Academic Honesty:Academic integrity is the foundation of the academic community. Because each student has the primary responsibility for being academically honest, students are advised to read and understand all sections of this policy relating to standards of conduct and academic life. Park University 2006-2007 Undergraduate Catalog Page 87-89
Plagiarism:Plagiarism involves the use of quotations without quotation marks, the use of quotations without indication of the source, the use of another's idea without acknowledging the source, the submission of a paper, laboratory report, project, or class assignment (any portion of such) prepared by another person, or incorrect paraphrasing. Park University 2006-2007 Undergraduate Catalog Page 87
Attendance Policy:Instructors are required to maintain attendance records and to report absences via the online attendance reporting system.
Park University 2006-2007 Undergraduate Catalog Page 89-90

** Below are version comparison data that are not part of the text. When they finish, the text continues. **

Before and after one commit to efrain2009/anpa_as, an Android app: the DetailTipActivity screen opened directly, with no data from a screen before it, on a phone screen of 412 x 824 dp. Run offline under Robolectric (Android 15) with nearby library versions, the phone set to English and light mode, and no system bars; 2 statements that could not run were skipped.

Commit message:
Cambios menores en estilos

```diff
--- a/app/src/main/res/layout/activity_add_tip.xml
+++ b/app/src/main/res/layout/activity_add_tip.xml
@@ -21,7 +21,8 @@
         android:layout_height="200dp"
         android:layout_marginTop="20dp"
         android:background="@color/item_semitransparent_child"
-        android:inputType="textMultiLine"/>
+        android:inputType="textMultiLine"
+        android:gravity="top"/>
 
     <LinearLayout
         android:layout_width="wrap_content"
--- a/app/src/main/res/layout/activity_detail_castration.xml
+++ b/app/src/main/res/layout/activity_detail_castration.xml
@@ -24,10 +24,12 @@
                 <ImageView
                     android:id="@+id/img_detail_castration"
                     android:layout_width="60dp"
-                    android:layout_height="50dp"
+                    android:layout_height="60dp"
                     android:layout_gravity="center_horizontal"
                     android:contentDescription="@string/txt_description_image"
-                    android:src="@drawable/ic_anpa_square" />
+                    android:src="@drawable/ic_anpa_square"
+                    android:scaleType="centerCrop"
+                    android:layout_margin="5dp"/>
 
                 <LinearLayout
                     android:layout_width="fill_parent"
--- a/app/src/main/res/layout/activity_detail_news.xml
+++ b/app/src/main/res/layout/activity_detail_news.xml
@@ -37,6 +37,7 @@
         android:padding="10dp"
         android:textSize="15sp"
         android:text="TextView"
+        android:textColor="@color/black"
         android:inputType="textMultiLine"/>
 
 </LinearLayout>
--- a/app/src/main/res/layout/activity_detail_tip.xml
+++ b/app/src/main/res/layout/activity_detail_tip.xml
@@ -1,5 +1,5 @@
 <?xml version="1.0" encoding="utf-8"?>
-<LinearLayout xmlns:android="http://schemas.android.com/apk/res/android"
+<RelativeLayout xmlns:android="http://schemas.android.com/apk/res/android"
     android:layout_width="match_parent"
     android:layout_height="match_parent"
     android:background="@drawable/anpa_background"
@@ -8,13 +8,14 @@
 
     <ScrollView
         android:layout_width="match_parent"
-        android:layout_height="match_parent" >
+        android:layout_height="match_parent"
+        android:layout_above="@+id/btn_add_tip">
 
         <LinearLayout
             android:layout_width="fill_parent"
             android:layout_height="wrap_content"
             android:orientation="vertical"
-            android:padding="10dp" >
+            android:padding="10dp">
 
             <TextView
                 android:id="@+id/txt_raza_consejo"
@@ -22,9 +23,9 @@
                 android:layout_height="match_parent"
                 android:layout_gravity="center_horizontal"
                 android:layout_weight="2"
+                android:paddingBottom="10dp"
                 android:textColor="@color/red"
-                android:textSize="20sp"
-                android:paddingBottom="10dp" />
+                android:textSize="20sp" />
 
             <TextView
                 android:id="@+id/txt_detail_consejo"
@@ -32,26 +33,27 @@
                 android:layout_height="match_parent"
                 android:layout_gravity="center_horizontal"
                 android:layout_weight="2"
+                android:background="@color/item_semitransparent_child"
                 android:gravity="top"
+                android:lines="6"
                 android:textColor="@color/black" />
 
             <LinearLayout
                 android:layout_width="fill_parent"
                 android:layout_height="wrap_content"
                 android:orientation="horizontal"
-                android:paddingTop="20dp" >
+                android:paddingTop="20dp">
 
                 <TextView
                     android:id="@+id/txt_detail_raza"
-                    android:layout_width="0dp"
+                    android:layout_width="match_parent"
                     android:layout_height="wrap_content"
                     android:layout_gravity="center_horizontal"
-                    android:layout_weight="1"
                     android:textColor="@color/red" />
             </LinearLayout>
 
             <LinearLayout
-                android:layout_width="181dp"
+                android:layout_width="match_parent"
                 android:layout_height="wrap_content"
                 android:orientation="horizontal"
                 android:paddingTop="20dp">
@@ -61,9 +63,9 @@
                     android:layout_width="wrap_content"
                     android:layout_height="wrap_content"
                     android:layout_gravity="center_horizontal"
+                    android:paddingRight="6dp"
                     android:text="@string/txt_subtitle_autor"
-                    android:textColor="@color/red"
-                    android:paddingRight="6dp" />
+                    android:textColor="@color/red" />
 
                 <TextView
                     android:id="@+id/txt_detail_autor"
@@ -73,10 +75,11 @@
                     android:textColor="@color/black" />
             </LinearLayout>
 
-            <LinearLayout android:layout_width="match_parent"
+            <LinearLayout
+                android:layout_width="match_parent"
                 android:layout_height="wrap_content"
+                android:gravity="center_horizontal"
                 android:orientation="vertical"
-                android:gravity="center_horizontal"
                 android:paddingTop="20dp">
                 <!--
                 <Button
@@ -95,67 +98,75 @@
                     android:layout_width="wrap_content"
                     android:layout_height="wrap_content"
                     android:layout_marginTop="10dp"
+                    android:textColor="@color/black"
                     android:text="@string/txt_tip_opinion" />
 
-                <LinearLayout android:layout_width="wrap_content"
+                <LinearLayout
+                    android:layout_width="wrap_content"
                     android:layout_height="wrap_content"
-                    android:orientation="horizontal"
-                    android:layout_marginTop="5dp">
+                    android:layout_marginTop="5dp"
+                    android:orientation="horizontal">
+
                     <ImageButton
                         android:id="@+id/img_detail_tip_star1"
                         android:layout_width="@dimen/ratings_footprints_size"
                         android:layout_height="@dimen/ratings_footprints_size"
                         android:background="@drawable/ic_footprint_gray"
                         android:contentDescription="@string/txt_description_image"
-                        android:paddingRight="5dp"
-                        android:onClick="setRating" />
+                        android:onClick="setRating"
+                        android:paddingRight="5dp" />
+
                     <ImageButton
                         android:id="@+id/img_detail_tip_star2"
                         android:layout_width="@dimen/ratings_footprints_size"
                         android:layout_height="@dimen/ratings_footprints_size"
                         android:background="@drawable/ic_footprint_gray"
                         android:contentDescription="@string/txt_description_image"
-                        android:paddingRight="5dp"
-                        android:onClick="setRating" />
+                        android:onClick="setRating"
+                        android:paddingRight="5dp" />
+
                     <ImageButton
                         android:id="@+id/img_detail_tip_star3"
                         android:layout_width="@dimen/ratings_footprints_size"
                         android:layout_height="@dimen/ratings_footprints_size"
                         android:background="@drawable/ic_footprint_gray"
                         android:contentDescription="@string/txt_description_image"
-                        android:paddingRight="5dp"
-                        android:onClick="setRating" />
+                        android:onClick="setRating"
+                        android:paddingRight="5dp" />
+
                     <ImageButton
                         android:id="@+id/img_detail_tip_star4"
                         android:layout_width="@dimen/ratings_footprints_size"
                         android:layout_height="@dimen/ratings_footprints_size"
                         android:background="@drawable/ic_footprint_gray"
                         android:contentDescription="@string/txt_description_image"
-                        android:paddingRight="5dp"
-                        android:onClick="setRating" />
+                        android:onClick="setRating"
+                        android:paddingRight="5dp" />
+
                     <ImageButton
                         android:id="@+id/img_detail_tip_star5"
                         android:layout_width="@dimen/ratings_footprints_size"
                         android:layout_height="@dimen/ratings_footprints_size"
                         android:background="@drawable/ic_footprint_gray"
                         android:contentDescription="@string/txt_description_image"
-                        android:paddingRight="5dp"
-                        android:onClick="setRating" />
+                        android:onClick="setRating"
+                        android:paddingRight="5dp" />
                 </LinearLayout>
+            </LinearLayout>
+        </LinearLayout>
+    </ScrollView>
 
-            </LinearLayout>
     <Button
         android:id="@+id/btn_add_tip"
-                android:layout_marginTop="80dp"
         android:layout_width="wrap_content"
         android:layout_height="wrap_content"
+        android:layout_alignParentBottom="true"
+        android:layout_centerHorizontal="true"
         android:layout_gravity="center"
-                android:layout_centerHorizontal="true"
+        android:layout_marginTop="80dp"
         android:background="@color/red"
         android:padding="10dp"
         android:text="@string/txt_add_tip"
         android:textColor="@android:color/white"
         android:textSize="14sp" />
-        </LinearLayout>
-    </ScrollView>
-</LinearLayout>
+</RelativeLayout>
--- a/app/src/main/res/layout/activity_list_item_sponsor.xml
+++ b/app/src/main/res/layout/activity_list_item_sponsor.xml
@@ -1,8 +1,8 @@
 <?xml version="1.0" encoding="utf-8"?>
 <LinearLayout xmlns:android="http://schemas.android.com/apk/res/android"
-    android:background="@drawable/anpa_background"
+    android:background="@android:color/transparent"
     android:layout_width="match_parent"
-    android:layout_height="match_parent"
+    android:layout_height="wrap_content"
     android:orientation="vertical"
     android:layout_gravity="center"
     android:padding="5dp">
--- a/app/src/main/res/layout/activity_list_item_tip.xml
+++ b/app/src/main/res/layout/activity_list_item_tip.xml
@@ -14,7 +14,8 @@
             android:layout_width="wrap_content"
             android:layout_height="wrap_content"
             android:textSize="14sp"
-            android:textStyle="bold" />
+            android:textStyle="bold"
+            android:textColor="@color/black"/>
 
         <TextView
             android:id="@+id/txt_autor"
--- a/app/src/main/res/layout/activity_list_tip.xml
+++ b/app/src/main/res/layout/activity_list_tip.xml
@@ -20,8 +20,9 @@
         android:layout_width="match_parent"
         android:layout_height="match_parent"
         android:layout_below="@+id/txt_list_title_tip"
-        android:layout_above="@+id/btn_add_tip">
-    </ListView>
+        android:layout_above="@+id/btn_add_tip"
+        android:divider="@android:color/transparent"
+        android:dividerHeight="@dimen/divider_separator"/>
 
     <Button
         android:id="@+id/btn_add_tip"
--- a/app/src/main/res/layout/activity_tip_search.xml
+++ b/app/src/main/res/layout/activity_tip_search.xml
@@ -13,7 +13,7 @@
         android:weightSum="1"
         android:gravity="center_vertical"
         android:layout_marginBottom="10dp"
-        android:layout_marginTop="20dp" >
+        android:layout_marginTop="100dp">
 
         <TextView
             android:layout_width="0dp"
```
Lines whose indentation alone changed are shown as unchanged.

Disability Guidelines:Park University is committed to meeting the needs of all students that meet the criteria for special assistance. These guidelines are designed to supply directions to students concerning the information necessary to accomplish this goal. It is Park University's policy to comply fully with federal and state law, including Section 504 of the Rehabilitation Act of 1973 and the Americans with Disabilities Act of 1990, regarding students with disabilities. In the case of any inconsistency between these guidelines and federal and/or state law, the provisions of the law will apply. Additional information concerning Park University's policies and procedures related to disability can be found on the Park University web page: http://www.park.edu/disability .
Last Updated:11/21/2006 8:52:12 PM